▶ **EXERCISE MATERIAL**
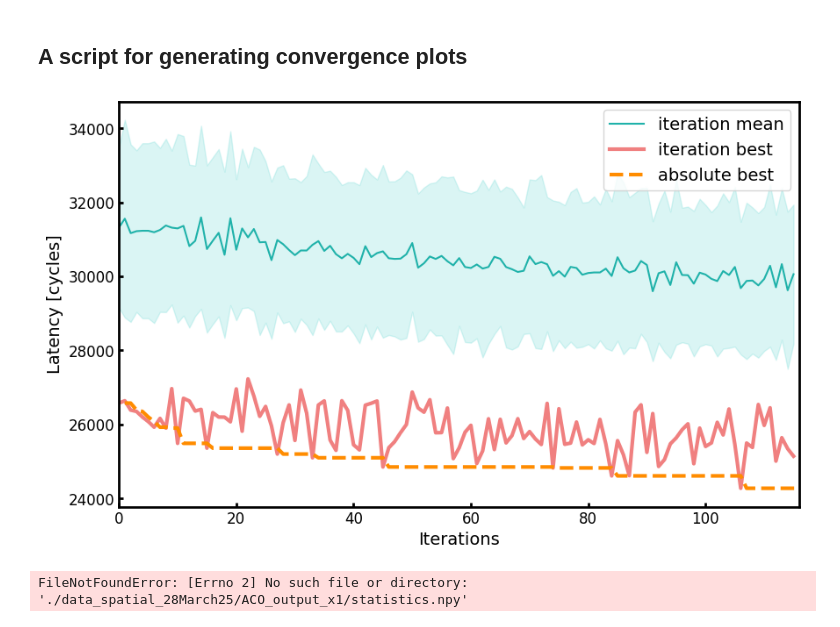
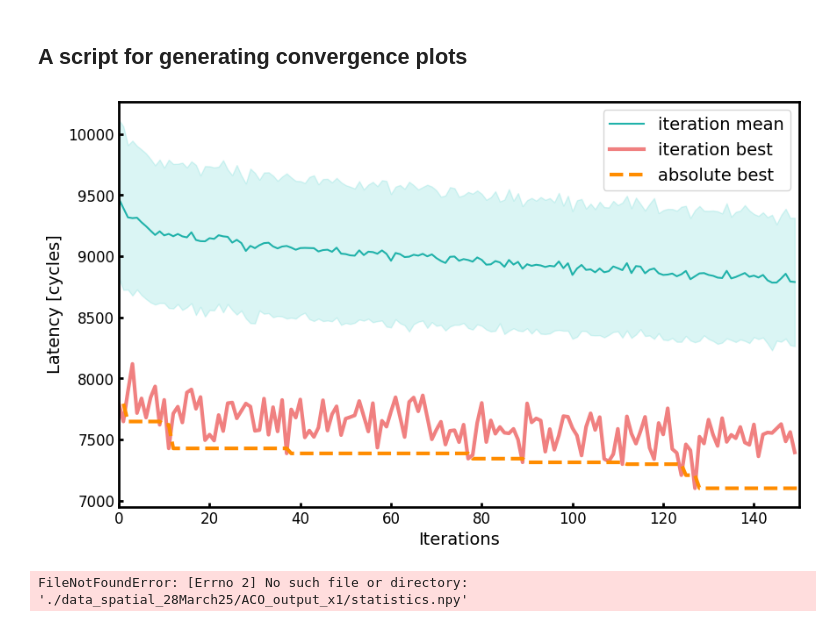
Before and after one commit to jjastrz14/ReNOS, a Jupyter notebook: notebooks/convergence_plots.ipynb, the cells around one changed output. Cells and saved outputs as stored; diff of their text form; code cells hidden in the pictures.

```diff
--- a/notebooks/convergence_plots.ipynb
+++ b/notebooks/convergence_plots.ipynb
@@ -4,7 +4,7 @@
 import matplotlib.pyplot as plt
 import numpy as np
 
-WHERE = "../data/ACO_test_conv_1k_2025-06-20_21-13-40"
+WHERE = "../data/arrayjob_failed_9Jul25/ACO_LeNet4_run_aray_28_2025-07-09_01-23-30"
 stats = np.load(WHERE+"/statistics.npy", allow_pickle=True).item()
 mean_values = np.array(stats["mdn"])
 std_values = np.array(stats["std"])
@@ -13,34 +13,34 @@ ab_best_values = np.array(stats["absolute_best"])
 # best_values = np.array([stats["absolute_best"][i][2] for i in range(1,len(stats["best"]))])
 
 fig, ax = plt.subplots(1, 1, figsize=(10, 6))
 # add mean line
 ax.plot(mean_values, label="iteration mean", color = "lightseagreen")
 # fill between the -std and +std
 ax.fill_between(range(len(mean_values)), mean_values - std_values, mean_values + std_values, alpha=0.2, color = "mediumturquoise")
 # add best line
 ax.plot(best_values, label="iteration best", color = "lightcoral", linewidth=3)
 ax.plot(ab_best_values, label="absolute best", color = "darkorange", linewidth=3, linestyle='--')
 
 ax.set_xlim(0, len(mean_values))
 #ax.set_xlim(0, 100)
 ax.tick_params(direction='in')
 ax.spines['top'].set_linewidth(2)
 ax.spines['right'].set_linewidth(2)
 ax.spines['bottom'].set_linewidth(2)
 ax.spines['left'].set_linewidth(2)
 ax.xaxis.set_tick_params(width=2)
 ax.yaxis.set_tick_params(width=2)
 ax.tick_params(axis='both', which='major', labelsize=12)
 
 plt.legend(fontsize=14)
 plt.xlabel("Iterations", fontdict={"size": 14})
 plt.ylabel("Latency [cycles]", fontdict={"size": 14})
 # plt.title("convergence", fontdict={"size": 16})
 plt.show()
 
 #fig.savefig(WHERE +"/convergence.png", dpi=300)
 # %% [output]
-[figure, old version]
+[figure, new version]
 # %%
 
 def plot_ACO_GA_best(prefix, folders):
```
Also changed, not shown: 6 other files.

▶ **WHAT YOU NEED TO DO**
Wherever the string "stats" is found in the listing above, copy the line that contains it.

▶ **PROBLEM SOLUTION**
 stats = np.load(WHERE+"/statistics.npy", allow_pickle=True).item()
 mean_values = np.array(stats["mdn"])
 std_values = np.array(stats["std"])
@@ -13,34 +13,34 @@ ab_best_values = np.array(stats["absolute_best"])
 # best_values = np.array([stats["absolute_best"][i][2] for i in range(1,len(stats["best"]))])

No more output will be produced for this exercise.